Thus, while forecasting in the current environment is tricky, many forecasters, myself included, expect the second quarter of this year to exhibit a less severe decline in real GDP. Yet, I remain relatively optimistic and expect positive but modest growth in the second half, making fourth-quarter to fourth-quarter real GDP growth only slightly negative for 2009.
I am also relatively optimistic about growth next year. In fact, since January, I have not changed my growth forecast for 2010 or 2011. I expect the recovery to gain traction in 2010, with growth picking up to about 3 percent and then settling down to its long-run steady state of about 2.7 percent in 2011.
And the reasons are:
The broad outlines of this forecast are shaped by a view that the economy has suffered from a significant and persistent adverse shock to financial intermediation, manifesting itself in the form of the credit crisis. The consequences of this shock require significant real adjustments in the economy. For example, we are undoubtedly seeing a shrinking of the financial and housing sectors, and resources, both labor and capital, should flow into other parts of the economy. We cannot and we should not attempt to prevent these reallocations.
This suggests that the appropriate measure of the equilibrium level of national output is now lower than it had been previously. What’s more, this adverse shock is likely to persist for a while, and the necessary reallocations will take time to complete.

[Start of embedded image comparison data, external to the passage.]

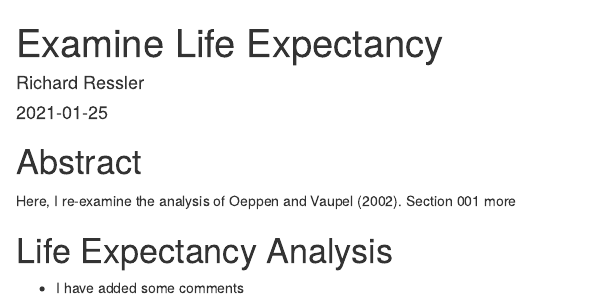
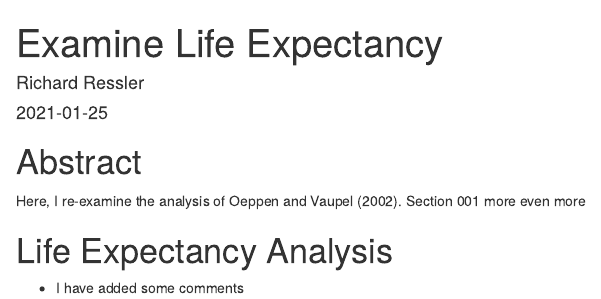
Before and after one commit to aevans872/life_exp_rressler, an R Markdown document (life_exp_analysis.Rmd): the page in a window 1100 px wide, from its top. Rendered offline with R 4.5, knitr and Pandoc, with nearby package versions.

Commit message:
short message

```diff
--- a/life_exp_analysis.Rmd
+++ b/life_exp_analysis.Rmd
@@ -15,7 +15,8 @@ knitr::opts_chunk$set(echo = TRUE)
 # Abstract
 
 Here, I re-examine the analysis of Oeppen and Vaupel (2002).
-Section 001 more
+Section 001 more even more
+
 
 # Life Expectancy Analysis
 - I have added some comments
```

Indeed, the economy’s potential output may be lower than previously estimated for some time. This means measures of the so-called output gap, the difference between the level of actual and potential output, will not be as high as they otherwise would be and may be volatile and hard to measure, especially since potential output is inherently unobservable. This is an important point to which I will return shortly.
Hmm. So he says potential output is now going to be much lower than what it was previously.

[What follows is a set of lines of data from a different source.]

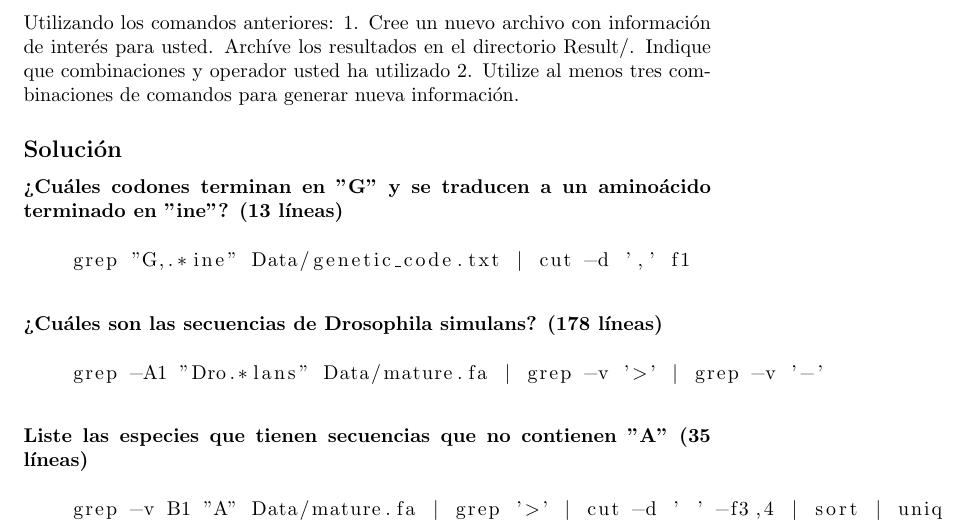
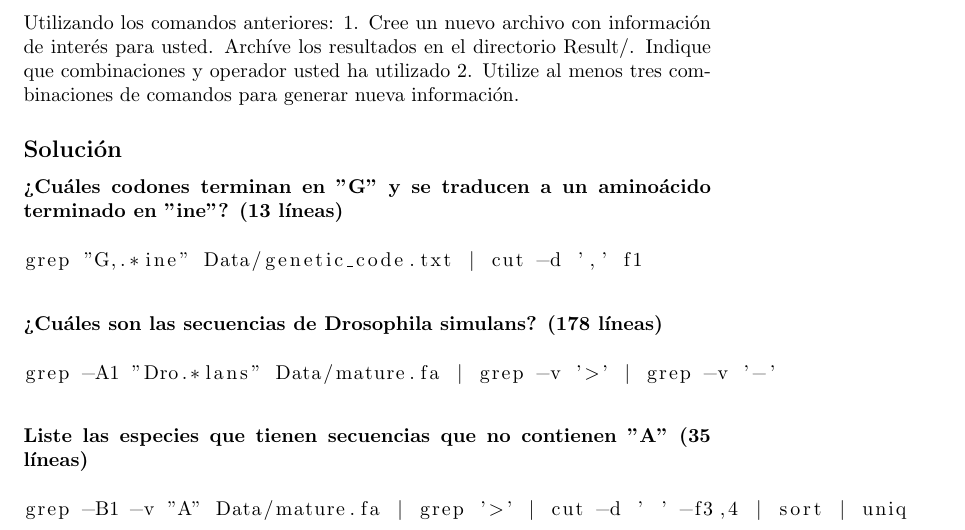
Before and after one commit to este6an13/Biocomputo2023, a LaTeX document (Taller2A/Results/SOL300_Taller02A.tex): part of the page, cut so that both start at the same text. Compiled offline with pdfLaTeX.

Commit message:
flags swap, remove indent

```diff
--- a/Taller2A/Results/SOL300_Taller02A.tex
+++ b/Taller2A/Results/SOL300_Taller02A.tex
@@ -26,19 +26,19 @@ Utilizando los comandos anteriores:
 \subsubsection*{¿Cuáles codones terminan en "G" y se traducen a un aminoácido terminado en "ine"? (13 líneas)}
 
 \begin{lstlisting}[language=sh]
-    grep "G,.*ine" Data/genetic_code.txt | cut -d ',' f1
+grep "G,.*ine" Data/genetic_code.txt | cut -d ',' f1
 \end{lstlisting}
 
 \subsubsection*{¿Cuáles son las secuencias de Drosophila simulans? (178 líneas)}
 
 \begin{lstlisting}{[language=sh]}
-    grep -A1 "Dro.*lans" Data/mature.fa | grep -v '>' | grep -v '-'
+grep -A1 "Dro.*lans" Data/mature.fa | grep -v '>' | grep -v '-'
 \end{lstlisting}
 
 \subsubsection*{Liste las especies que tienen secuencias que no contienen "A" (35 líneas)}
 
 \begin{lstlisting}{[language=sh]}
-    grep -v B1 "A" Data/mature.fa | grep '>' | cut -d ' ' -f3,4 | sort | uniq
+grep -B1 -v "A" Data/mature.fa | grep '>' | cut -d ' ' -f3,4 | sort | uniq
 \end{lstlisting}
 
 \end{document}
```
Also changed, not shown: Taller2A/Code/exercise_300_3.sh, Taller2A/Results/SOL300_Taller02A.pdf, 1 other file.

It makes sense actually though doubt whether the growth rates can still catch up. As pointed out earlier, Japan’s lost decade (if I may call so) was because of fall in productivity. Another way to say is that the potential output had fallen. However, despite the fall, the growth rates did not pick up because the loss in productivity was quite severe. Even in the case of US, the same logic can apply. Though, potential output might have declined (as much was because of financial services anyways), we don’t know whether growth rates can actually increase to catch up even with the fallen output.
Further he says:

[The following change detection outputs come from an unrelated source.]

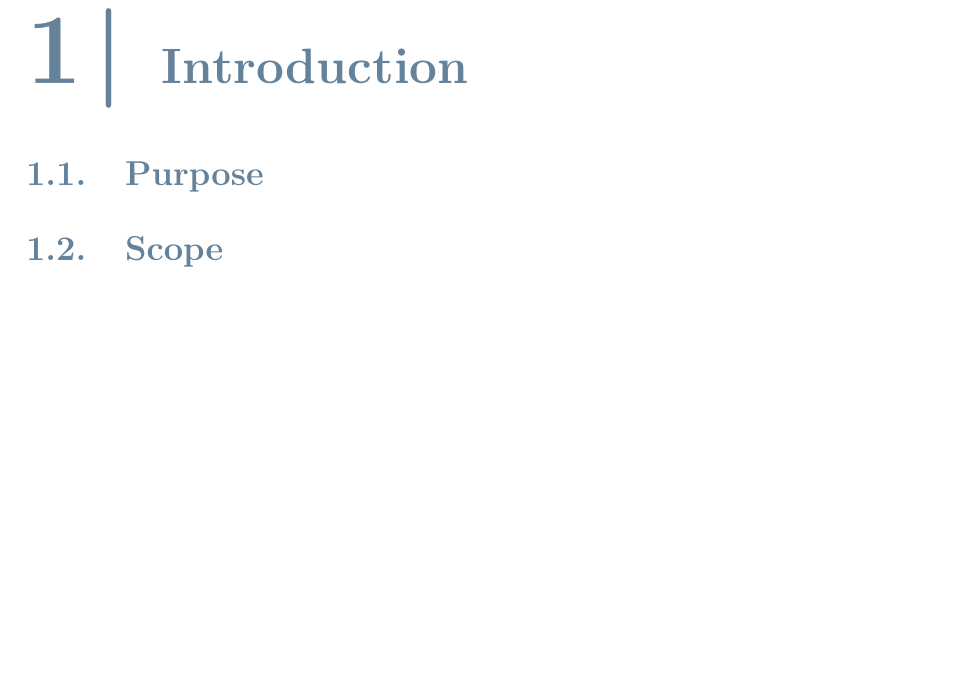
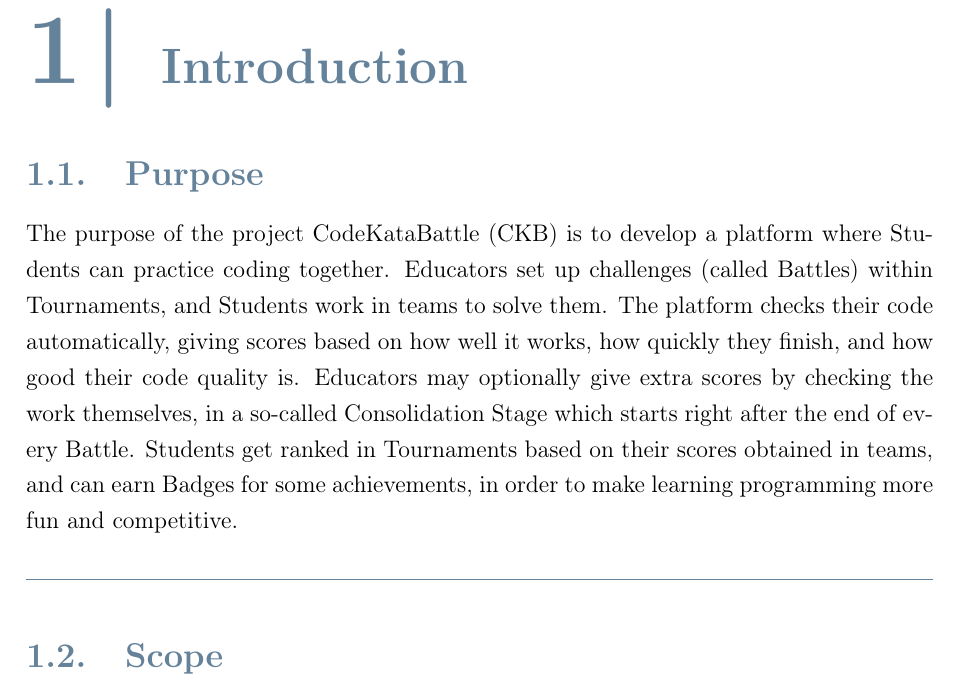
Before and after one commit to peetceenatoo/software-lifecycle, a LaTeX thesis (RASD/RASD_latex/RASD.tex): part of page 5 of 15, cut so that both start at the same text, the shorter picture padded with empty space. Compiled offline with pdfLaTeX.

Commit message:
RASD Purpose

```diff
--- a/RASD/RASD_latex/RASD.tex
+++ b/RASD/RASD_latex/RASD.tex
@@ -167,6 +167,10 @@
 
 \section{Purpose}
 
+The purpose of the project CodeKataBattle (CKB) is to develop a platform where Students can practice coding together. Educators set up challenges (called Battles) within Tournaments, and Students work in teams to solve them. The platform checks their code automatically, giving scores based on how well it works, how quickly they finish, and how good their code quality is. Educators may optionally give extra scores by checking the work themselves, in a so-called Consolidation Stage which starts right after the end of every Battle. Students get ranked in Tournaments based on their scores obtained in teams, and can earn Badges for some achievements, in order to make learning programming more fun and competitive.
+
+{\color{bluepoli}\rule{\linewidth}{0.1pt}}
+
 \section{Scope}
 
 \section{Definitions, Acronyms, Abbreviations}
```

My view of the economic outlook is also shaped in part by a forecasting model we are developing at the Philadelphia Fed. This model is based on what has become the workhorse model of modern macroeconomics. One of its key features is that expectations of future economic variables are forward-looking. Interestingly, this type of model produces a forecast that shows a significant recovery underway by the end of the year.
While I see somewhat more economic growth over the next 12 to 18 months than some private-sector forecasters, I also see less deflationary pressure in the near term than other forecasters, such as those in our latest Survey of Professional Forecasters. And I see greater risk of higher inflation over the intermediate to longer term.
He also provides link to the paper which explains the macroeconomic model. Not surprisingly, it uses the DSGE model (see my paper for an overviewas well) which has been at centre of criticism lately. I have never really used DSGE model (nor have the capability) but from whatever I read it ignores many of the problems we have in the economy. For instance, it hardly puts enough weightage on financial market frictions and assume markets to be efficient etc. We all know it is anything but true. I don’t know whether this model has made any changes.
Another point is forward looking nature of the model. Now in this crisis, we know one of the main issues was lack of historical data. As a result, much of the models used were forward looking with assumptions like housing prices will continue to rise, housing market prices will not fall across the country etc etc. I am wondering how forward looking models can be developed? Can we really peek into future for the entire economic framework? I have my doubts.
Anyways, nice point about potential output.